Researchers Study Role of Low Testosterone on Older Men

July 10, 2014
Andrew Smith

Researchers in Australia have released the results of a study showing that dropping testosterone levels in older men could potentially put them at risk when taking care of themselves in their later years.

Researchers in Australia have released the results of a study showing that dropping testosterone levels in older men could potentially put them at risk when taking care of themselves in their later years.

Data was collected from more than 1,300 men ages 70 and older and compared their initial hormone levels with their abilities two years later. Their findings were presented at the joint meeting of the International Society of Endocrinology and the Endocrine Society in Chicago.

Men who participated in the study underwent objective tests of strength in their arms, legs and hands. They also provided reports on their ability to do normal self-care activities such as walking, eating, dressing and bathing.

Researchers took that data and adjusted for known risk factors associated with physical decline such as older age, smoking and obesity when looking at their final results.

When reporting their findings the team said that lower levels of testosterone, estradiol or estrone at the outset correlated with greater risk of decline. Results showed that men who started with the lowest levels of these hormones were twice as likely to suffer notable declines as those who began with the highest levels.

“We also found that increasing muscle weakness — possibly due to decreasing testosterone concentration in the blood — could explain most of this relationship,” said Benjumin Hsu, the study's principal investigator and a PhD candidate at the University of Sydney.

Initial testosterone levels taken during the study period predicted both declines in strength and declines in function, but, after researchers adjusted final declines in function for declines in strength, low initial testosterone levels did not predict a further loss of function.

The study team also noted that while testosterone levels and the ability to perform self-care activities both tend to decline with age, it is unclear whether either factor causes the other or whether a third unexplored factor causes both.

“Low testosterone, estradiol and estrone concentrations may be important contributors to, or biologic markers for, physical decline in older men, which impairs their independent living,” Hsu said.

The study was part of the Concord Health and Ageing Project (CHAMP) in Sydney, which included 1,318 men ages 70 and older who had health assessments when they entered the study from 2005 to 2007, and again two years later.

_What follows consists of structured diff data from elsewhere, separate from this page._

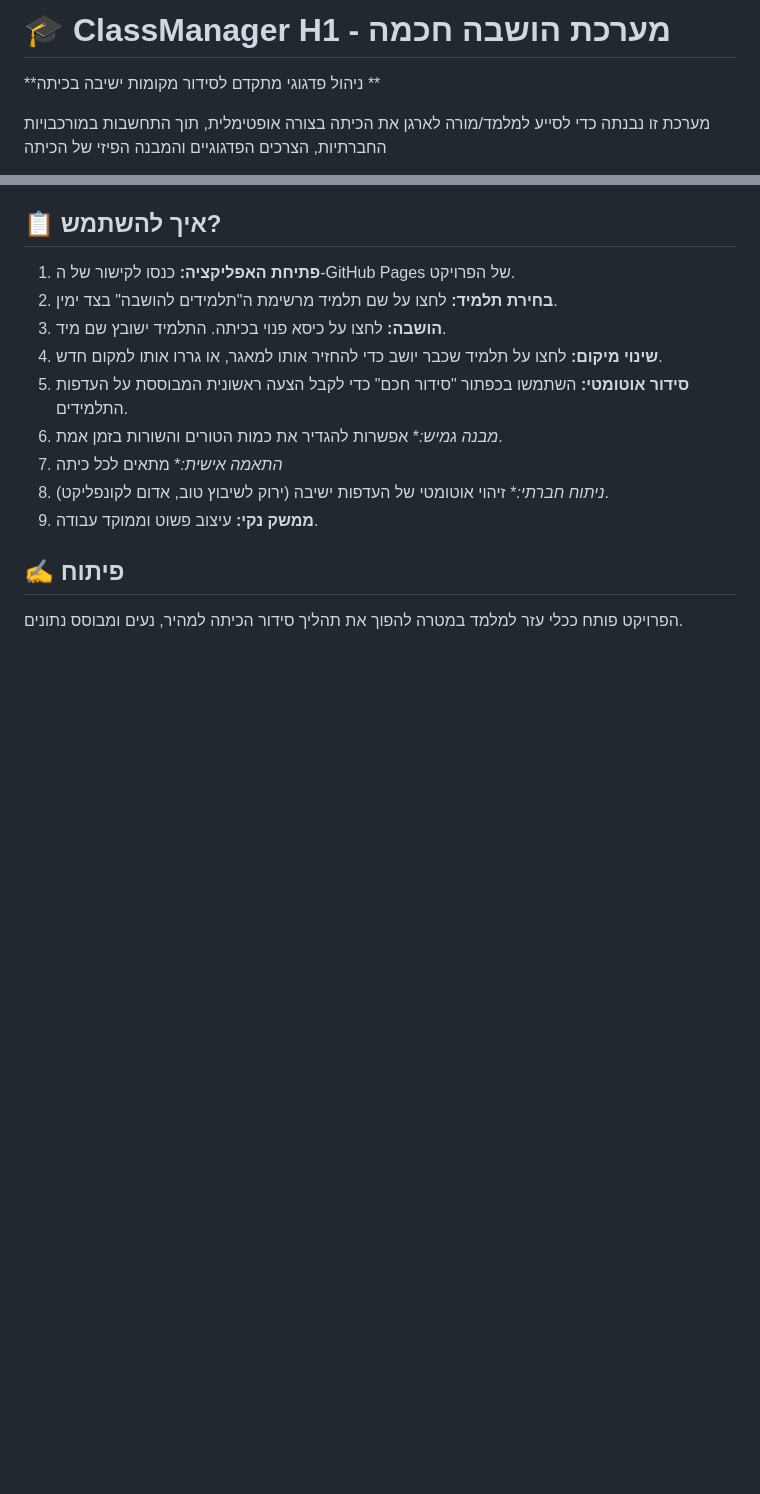
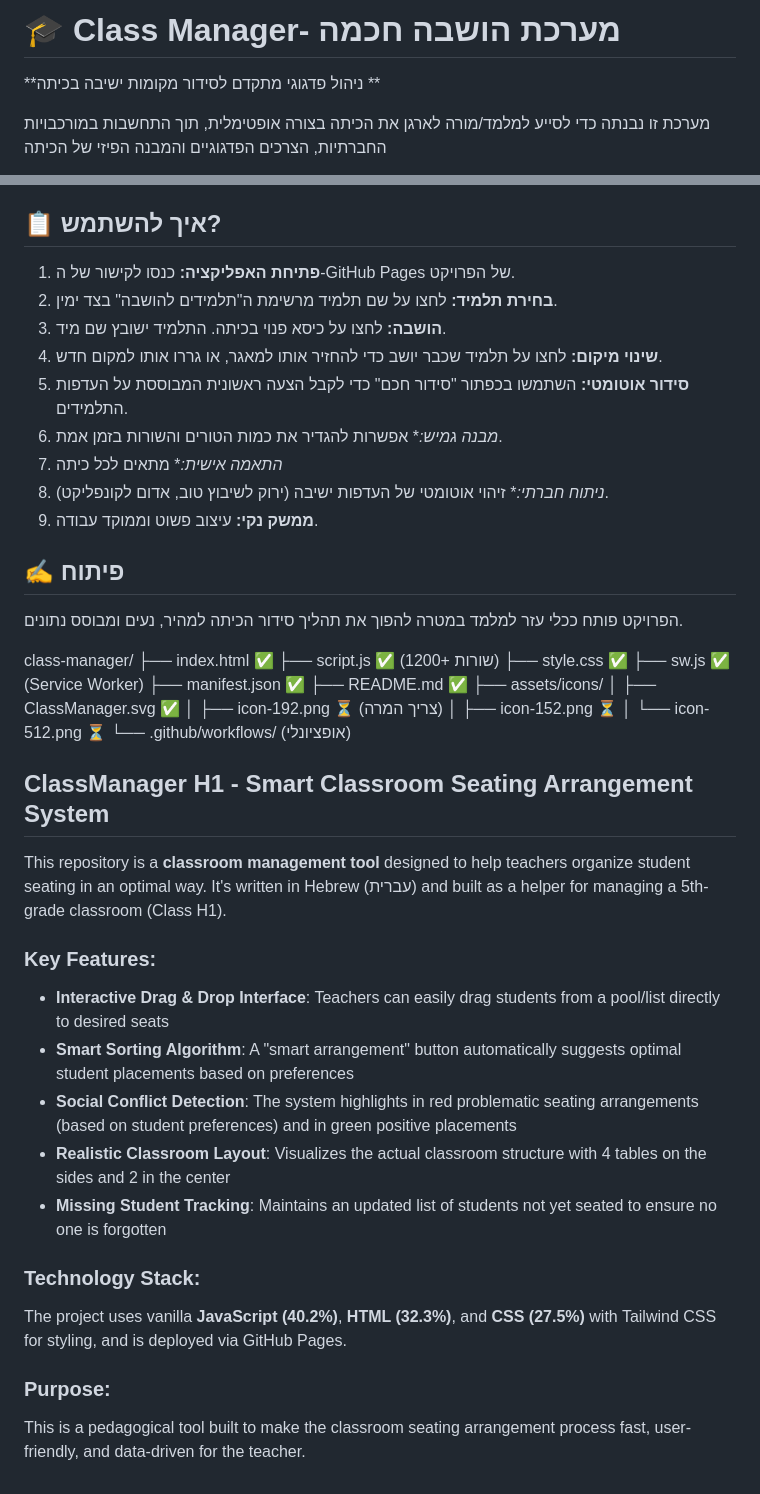
Before and after one commit to MNELEL/class-manager, a Markdown page: README.md, 2 parts joined by grey strips. Drawn GitHub-style; blank space fills up the shorter version.

```diff
--- a/README.md
+++ b/README.md
@@ -1,4 +1,4 @@
-# 🎓 ClassManager H1 - מערכת הושבה חכמה
+# 🎓 Class Manager- מערכת הושבה חכמה
 
 **ניהול פדגוגי מתקדם לסידור מקומות ישיבה בכיתה **
 
@@ -36,3 +36,36 @@
 
 ## ✍️ פיתוח
 הפרויקט פותח ככלי עזר למלמד במטרה להפוך את תהליך סידור הכיתה למהיר, נעים ומבוסס נתונים.
+
+class-manager/
+├── index.html         ✅
+├── script.js          ✅ (1200+ שורות)
+├── style.css          ✅
+├── sw.js              ✅ (Service Worker)
+├── manifest.json      ✅
+├── README.md          ✅
+├── assets/icons/
+│   ├── ClassManager.svg   ✅
+│   ├── icon-192.png       ⏳ (צריך המרה)
+│   ├── icon-152.png       ⏳
+│   └── icon-512.png       ⏳
+└── .github/workflows/ (אופציונלי)
+## ClassManager H1 - Smart Classroom Seating Arrangement System
+
+This repository is a **classroom management tool** designed to help teachers organize student seating in an optimal way. It's written in Hebrew (עברית) and built as a helper for managing a 5th-grade classroom (Class H1).
+
+### Key Features:
+
+- **Interactive Drag & Drop Interface**: Teachers can easily drag students from a pool/list directly to desired seats
+- **Smart Sorting Algorithm**: A "smart arrangement" button automatically suggests optimal student placements based on preferences
+- **Social Conflict Detection**: The system highlights in red problematic seating arrangements (based on student preferences) and in green positive placements
+- **Realistic Classroom Layout**: Visualizes the actual classroom structure with 4 tables on the sides and 2 in the center
+- **Missing Student Tracking**: Maintains an updated list of students not yet seated to ensure no one is forgotten
+
+### Technology Stack:
+
+The project uses vanilla **JavaScript (40.2%)**, **HTML (32.3%)**, and **CSS (27.5%)** with Tailwind CSS for styling, and is deployed via GitHub Pages.
+
+### Purpose:
+
+This is a pedagogical tool built to make the classroom seating arrangement process fast, user-friendly, and data-driven for the teacher.
```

The CHAMP study has been funded by three Australian institutions: the National Health and Medical Research Council, the Sydney Medical School Foundation and the Ageing and Alzheimer’s Institute.